* _Problem statement_: The records below must be copied in full; omit the images.
START Input records
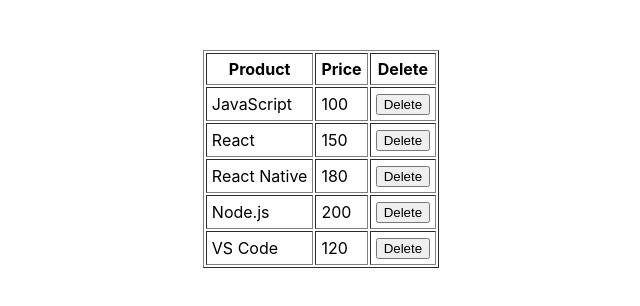
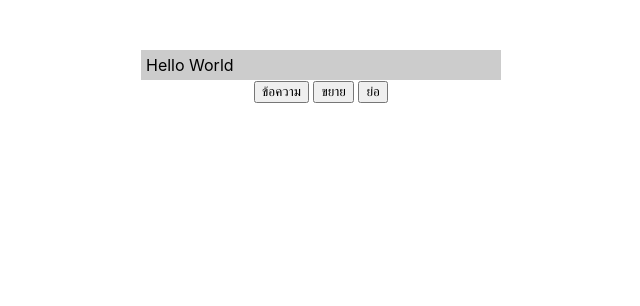
Before and after one commit to Pongsakorn-Siritemkul/app1, a React (Create React App) app: page / in a window 1280 px wide. Shown: the top 306 px of the page, without its empty margins (319-959 px from the left). Built offline with nearby package versions, Linux system fonts and the light colour scheme.

Commit message:
state-func

```diff
--- a/src/App.js
+++ b/src/App.js
@@ -1,6 +1,6 @@
 import React from 'react';
-import {RefsArray} from './refs-array.js';
+import MessageBox from './state-func.js';
 
 export default function App() {
-  return <RefsArray/>;
+  return <MessageBox/>;
 }
--- /dev/null
+++ b/src/state-func.js
@@ -0,0 +1,36 @@
+import React,{useState} from "react";
+
+export default function MessageBox() {
+    let [text, setText] = useState("Hello World");
+    let [size, setSize] = React.useState(16);
+
+    const onClickButton = () => {
+        let t = prompt('กำหนดข้อความ')
+        if(t){
+            setText(t);
+        }
+    }
+
+    const onClickZoomIn = () => {
+        let newSize = size + 5;
+        setSize(newSize);
+    }
+
+    let msgboxstyle = {
+        display: 'inline-block',
+        width: 350,
+        fontSize: size,
+        backgroundColor: '#ccc',
+        padding: 5,
+        textAlign: 'left',
+    }
+
+    return (
+        <div style={{ textAlign: 'center', marginTop: '50px' }}>
+            <div style={msgboxstyle}>{text}</div><br></br>
+            <button onClick={onClickButton}>ข้อความ</button>&nbsp;
+            <button onClick={onClickZoomIn}>ขยาย</button>&nbsp;
+            <button onClick={() => setSize(size - 5)}>ย่อ</button>
+        </div>
+    )
+}
```
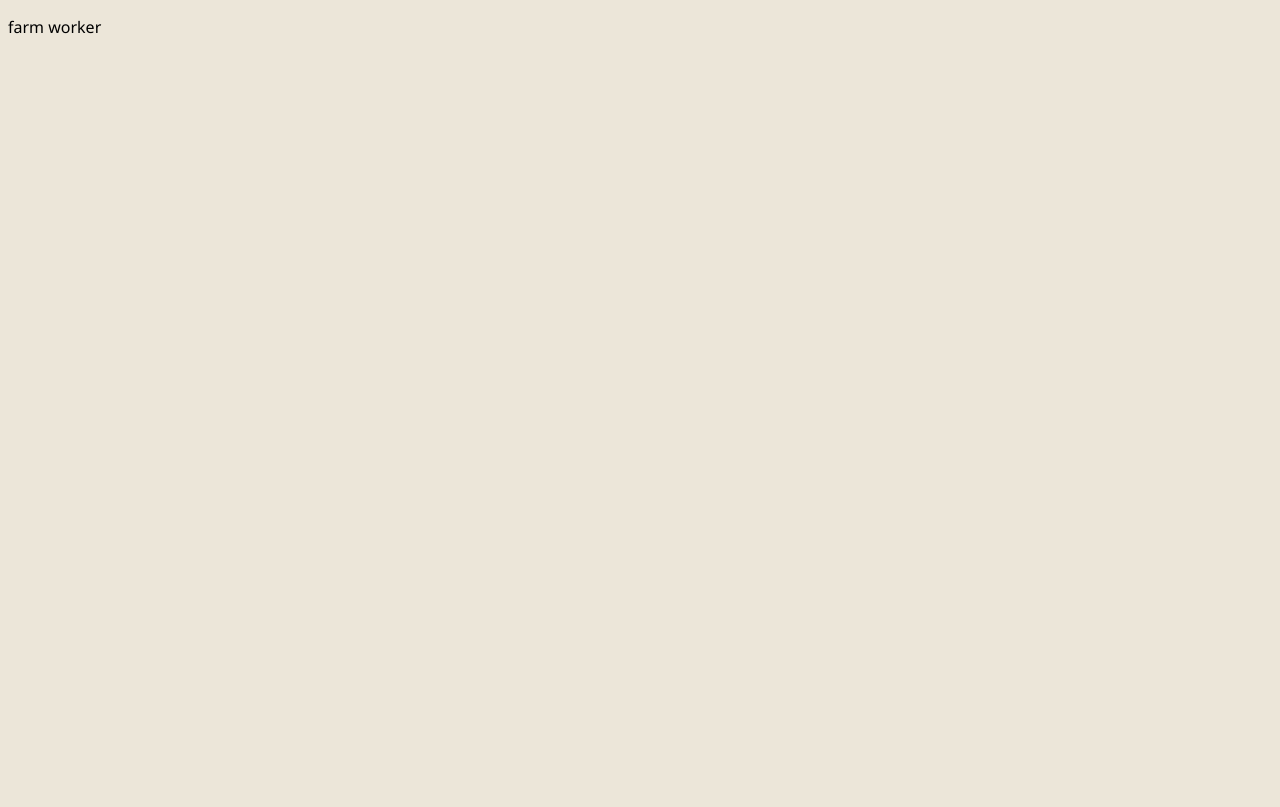
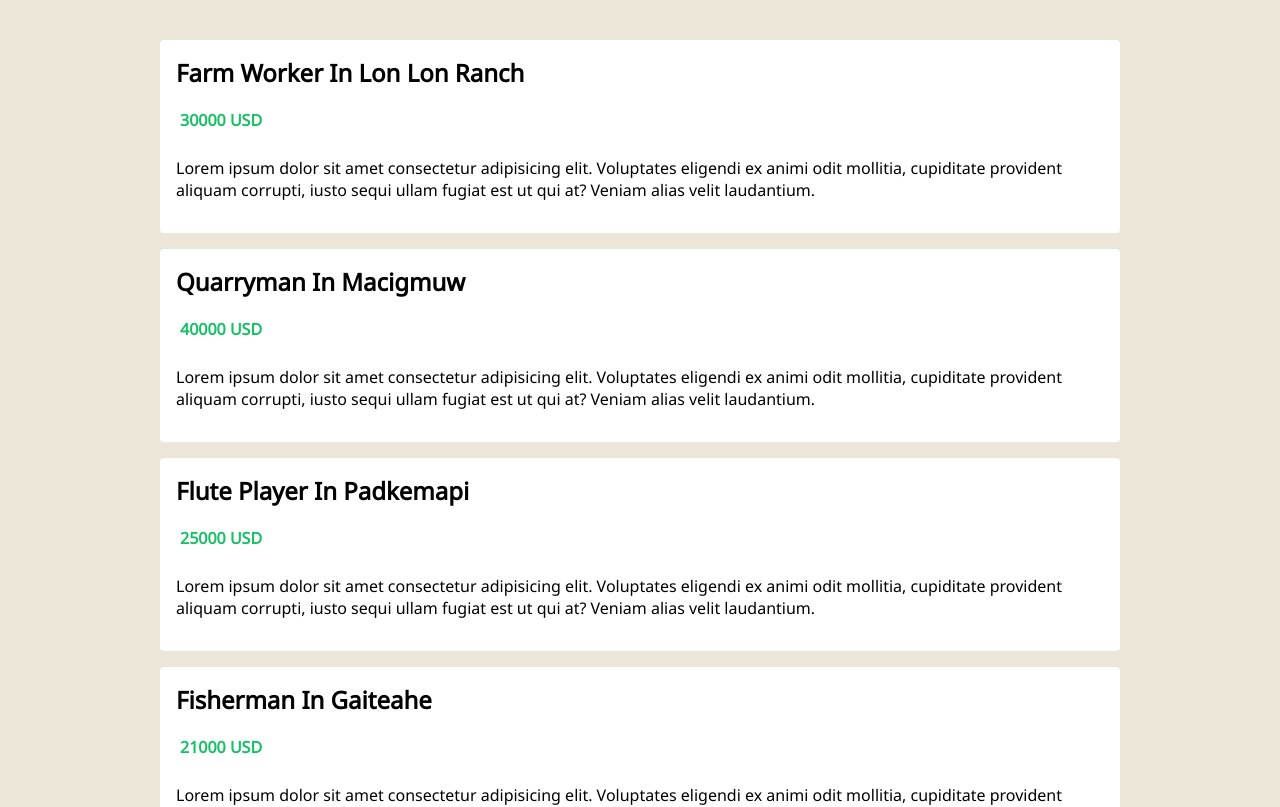
Before and after one commit to d3vkk/vue3-with-typescript-tutorial, a Vue app: page / in a window 1280 px wide. Shown: the top 807 px of the page. Built offline with nearby package versions, Linux system fonts and the light colour scheme.

Commit message:
feat: Props with typescript

```diff
--- /dev/null
+++ b/src/components/JobsList.vue
@@ -0,0 +1,69 @@
+<template>
+  <div class="jobs-list">
+    <ul>
+      <li v-for="job in jobs" :key="job.id">
+        <h2>{{ job.title }} in {{ job.location }}</h2>
+        <div class="salary">
+          <p>{{ job.salary }} USD</p>
+        </div>
+        <div class="description">
+          <p>
+            Lorem ipsum dolor sit amet consectetur adipisicing elit. Voluptates
+            eligendi ex animi odit mollitia, cupiditate provident aliquam
+            corrupti, iusto sequi ullam fugiat est ut qui at? Veniam alias velit
+            laudantium.
+          </p>
+        </div>
+      </li>
+    </ul>
+  </div>
+</template>
+
+<script lang="ts">
+import { defineComponent, PropType } from "vue";
+import Job from "../types/Job";
+
+export default defineComponent({
+  props: {
+    jobs: {
+      type: Array as PropType<Job[]>,
+      required: true,
+    },
+  },
+  setup() {
+    return {};
+  },
+});
+</script>
+
+<style scoped>
+.jobs-list {
+  max-width: 960px;
+  margin: 40px auto;
+}
+.jobs-list ul {
+  padding: 0;
+}
+.jobs-list li {
+  list-style-type: none;
+  background: white;
+  padding: 16px;
+  margin: 16px 0;
+  border-radius: 4px;
+}
+.jobs-list h2 {
+  margin: 0 0 10px;
+  text-transform: capitalize;
+}
+.salary {
+  display: flex;
+}
+.salary img {
+  width: 30px;
+}
+.salary p {
+  color: #17bf66;
+  font-weight: bold;
+  margin: 10px 4px;
+}
+</style>
--- a/src/views/Jobs.vue
+++ b/src/views/Jobs.vue
@@ -1,14 +1,18 @@
 <template>
   <div>
-    <p>{{ jobs[0].title }}</p>
+    <JobsList :jobs="jobs"/>
   </div>
 </template>
 
 <script lang="ts">
 import { defineComponent, ref } from "vue";
+import JobsList from "../components/JobsList.vue";
 import Job from "../types/Job";
 
 export default defineComponent({
+    components: {
+    JobsList,
+  },
   setup() {
     const jobs = ref<Job[]>([
       {
```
END Input records
* _Output_:
Before and after one commit to Pongsakorn-Siritemkul/app1, a React (Create React App) app: page / in a window 1280 px wide. Shown: the top 306 px of the page, without its empty margins (319-959 px from the left). Built offline with nearby package versions, Linux system fonts and the light colour scheme.

Commit message:
state-func

```diff
--- a/src/App.js
+++ b/src/App.js
@@ -1,6 +1,6 @@
 import React from 'react';
-import {RefsArray} from './refs-array.js';
+import MessageBox from './state-func.js';
 
 export default function App() {
-  return <RefsArray/>;
+  return <MessageBox/>;
 }
--- /dev/null
+++ b/src/state-func.js
@@ -0,0 +1,36 @@
+import React,{useState} from "react";
+
+export default function MessageBox() {
+    let [text, setText] = useState("Hello World");
+    let [size, setSize] = React.useState(16);
+
+    const onClickButton = () => {
+        let t = prompt('กำหนดข้อความ')
+        if(t){
+            setText(t);
+        }
+    }
+
+    const onClickZoomIn = () => {
+        let newSize = size + 5;
+        setSize(newSize);
+    }
+
+    let msgboxstyle = {
+        display: 'inline-block',
+        width: 350,
+        fontSize: size,
+        backgroundColor: '#ccc',
+        padding: 5,
+        textAlign: 'left',
+    }
+
+    return (
+        <div style={{ textAlign: 'center', marginTop: '50px' }}>
+            <div style={msgboxstyle}>{text}</div><br></br>
+            <button onClick={onClickButton}>ข้อความ</button>&nbsp;
+            <button onClick={onClickZoomIn}>ขยาย</button>&nbsp;
+            <button onClick={() => setSize(size - 5)}>ย่อ</button>
+        </div>
+    )
+}
```
Before and after one commit to d3vkk/vue3-with-typescript-tutorial, a Vue app: page / in a window 1280 px wide. Shown: the top 807 px of the page. Built offline with nearby package versions, Linux system fonts and the light colour scheme.

Commit message:
feat: Props with typescript

```diff
--- /dev/null
+++ b/src/components/JobsList.vue
@@ -0,0 +1,69 @@
+<template>
+  <div class="jobs-list">
+    <ul>
+      <li v-for="job in jobs" :key="job.id">
+        <h2>{{ job.title }} in {{ job.location }}</h2>
+        <div class="salary">
+          <p>{{ job.salary }} USD</p>
+        </div>
+        <div class="description">
+          <p>
+            Lorem ipsum dolor sit amet consectetur adipisicing elit. Voluptates
+            eligendi ex animi odit mollitia, cupiditate provident aliquam
+            corrupti, iusto sequi ullam fugiat est ut qui at? Veniam alias velit
+            laudantium.
+          </p>
+        </div>
+      </li>
+    </ul>
+  </div>
+</template>
+
+<script lang="ts">
+import { defineComponent, PropType } from "vue";
+import Job from "../types/Job";
+
+export default defineComponent({
+  props: {
+    jobs: {
+      type: Array as PropType<Job[]>,
+      required: true,
+    },
+  },
+  setup() {
+    return {};
+  },
+});
+</script>
+
+<style scoped>
+.jobs-list {
+  max-width: 960px;
+  margin: 40px auto;
+}
+.jobs-list ul {
+  padding: 0;
+}
+.jobs-list li {
+  list-style-type: none;
+  background: white;
+  padding: 16px;
+  margin: 16px 0;
+  border-radius: 4px;
+}
+.jobs-list h2 {
+  margin: 0 0 10px;
+  text-transform: capitalize;
+}
+.salary {
+  display: flex;
+}
+.salary img {
+  width: 30px;
+}
+.salary p {
+  color: #17bf66;
+  font-weight: bold;
+  margin: 10px 4px;
+}
+</style>
--- a/src/views/Jobs.vue
+++ b/src/views/Jobs.vue
@@ -1,14 +1,18 @@
 <template>
   <div>
-    <p>{{ jobs[0].title }}</p>
+    <JobsList :jobs="jobs"/>
   </div>
 </template>
 
 <script lang="ts">
 import { defineComponent, ref } from "vue";
+import JobsList from "../components/JobsList.vue";
 import Job from "../types/Job";
 
 export default defineComponent({
+    components: {
+    JobsList,
+  },
   setup() {
     const jobs = ref<Job[]>([
       {
```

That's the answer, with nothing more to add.